HAND-IN-HAND HISTORY OF CRICKET IN GUYANA, 1865-1897 Vol 1, The FoundationProduct no.: HP191
This is the first volume of a major study of the social history of cricket in Guyana from 1865 to 1966, when the country became independent. It is a legacy project to mark the 150th anniversary of one of the great institutions in the region, the Hand-in-Hand Fire Insurance Company. The year 2015 is also the 150th anniversary of first-class cricket in the West Indies: Barbados v British Guiana in February 1865.
This volume pursues the gradual evolution of the game from 1865 to the late 1890s, in the context of the colony’s ethnic and social diversity. It explores the origin of the Guyanese-Barbadian rivalry which enriched West Indies cricket for more than a century, and the emergence of the Georgetown Cricket Club (GCC) and its famous Bourda Ground in 1858 and 1885 respectively. It encompasses the GCC’s seminal role in inter-colonial cricket; its instrumentality in the first West Indies tour overseas, to North America in 1886; and its hosting of two English teams in the 1890s, notably Lord Hawke’s in 1897. The latter was a watershed for black cricketers. Yet the GCC was enmeshed in the race and class prejudices of the age, and (unlike Trinidad) tardy in engaging with or selecting non-white cricketers in the colony’s team.
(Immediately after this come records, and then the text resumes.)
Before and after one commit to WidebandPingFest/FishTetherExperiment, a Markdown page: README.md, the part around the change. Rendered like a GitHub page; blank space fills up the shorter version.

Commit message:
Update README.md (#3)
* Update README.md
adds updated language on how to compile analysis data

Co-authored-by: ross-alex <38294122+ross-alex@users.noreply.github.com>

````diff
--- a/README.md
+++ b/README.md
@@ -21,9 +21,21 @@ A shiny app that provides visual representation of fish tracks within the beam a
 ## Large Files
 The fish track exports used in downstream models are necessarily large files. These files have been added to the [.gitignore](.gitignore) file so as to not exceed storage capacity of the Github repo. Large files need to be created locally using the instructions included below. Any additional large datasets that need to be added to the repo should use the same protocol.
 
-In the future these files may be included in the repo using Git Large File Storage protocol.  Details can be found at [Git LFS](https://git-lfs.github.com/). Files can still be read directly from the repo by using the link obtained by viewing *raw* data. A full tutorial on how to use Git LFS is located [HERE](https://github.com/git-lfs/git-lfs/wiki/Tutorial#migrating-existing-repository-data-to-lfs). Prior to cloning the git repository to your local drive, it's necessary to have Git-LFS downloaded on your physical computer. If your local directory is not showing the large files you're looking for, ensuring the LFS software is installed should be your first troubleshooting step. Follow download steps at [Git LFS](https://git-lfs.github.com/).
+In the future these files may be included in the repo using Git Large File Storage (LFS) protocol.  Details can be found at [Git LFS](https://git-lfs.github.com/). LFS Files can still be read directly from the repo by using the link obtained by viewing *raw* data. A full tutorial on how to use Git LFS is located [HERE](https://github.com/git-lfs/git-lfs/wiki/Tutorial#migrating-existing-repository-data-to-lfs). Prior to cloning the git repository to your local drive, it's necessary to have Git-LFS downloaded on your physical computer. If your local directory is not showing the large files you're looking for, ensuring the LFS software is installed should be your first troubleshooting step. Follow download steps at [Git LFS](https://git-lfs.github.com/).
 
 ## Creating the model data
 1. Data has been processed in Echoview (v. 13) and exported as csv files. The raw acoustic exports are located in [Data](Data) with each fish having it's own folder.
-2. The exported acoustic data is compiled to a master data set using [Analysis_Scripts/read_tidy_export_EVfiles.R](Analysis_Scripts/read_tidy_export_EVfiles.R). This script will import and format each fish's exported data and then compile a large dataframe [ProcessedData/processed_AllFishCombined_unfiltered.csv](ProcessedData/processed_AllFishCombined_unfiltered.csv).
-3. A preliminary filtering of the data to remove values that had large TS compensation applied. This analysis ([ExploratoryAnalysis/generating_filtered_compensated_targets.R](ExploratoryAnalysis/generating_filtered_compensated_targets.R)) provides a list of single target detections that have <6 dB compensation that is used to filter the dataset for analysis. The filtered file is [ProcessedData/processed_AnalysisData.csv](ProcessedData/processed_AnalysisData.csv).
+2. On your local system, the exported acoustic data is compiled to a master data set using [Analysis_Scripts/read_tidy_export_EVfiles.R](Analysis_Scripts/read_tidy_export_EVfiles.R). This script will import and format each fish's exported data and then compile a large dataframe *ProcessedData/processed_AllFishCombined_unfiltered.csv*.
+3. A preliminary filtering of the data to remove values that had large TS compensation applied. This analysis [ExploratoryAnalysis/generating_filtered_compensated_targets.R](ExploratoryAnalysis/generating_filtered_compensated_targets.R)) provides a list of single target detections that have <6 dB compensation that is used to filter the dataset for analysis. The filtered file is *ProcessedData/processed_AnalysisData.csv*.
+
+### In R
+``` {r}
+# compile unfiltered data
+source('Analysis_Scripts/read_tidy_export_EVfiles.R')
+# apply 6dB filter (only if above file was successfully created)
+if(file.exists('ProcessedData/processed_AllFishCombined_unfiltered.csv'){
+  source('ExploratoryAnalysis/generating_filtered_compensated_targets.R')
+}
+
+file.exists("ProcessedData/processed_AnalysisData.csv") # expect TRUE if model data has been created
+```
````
Consequently, the game’s potential was stifled, although non-whites throughout British Guiana took to cricket with passion, celebrating it as a vindication of their credentials as creoles – authentic English colonials.
“… a unique scholarly study” Mike Atherton
“A work of scholarship that, in the manner of his mentor, C.L.R. James, goes deftly beyond the boundary crafting a superb portrait of Guyana in the late 19th century.” Mike Brearley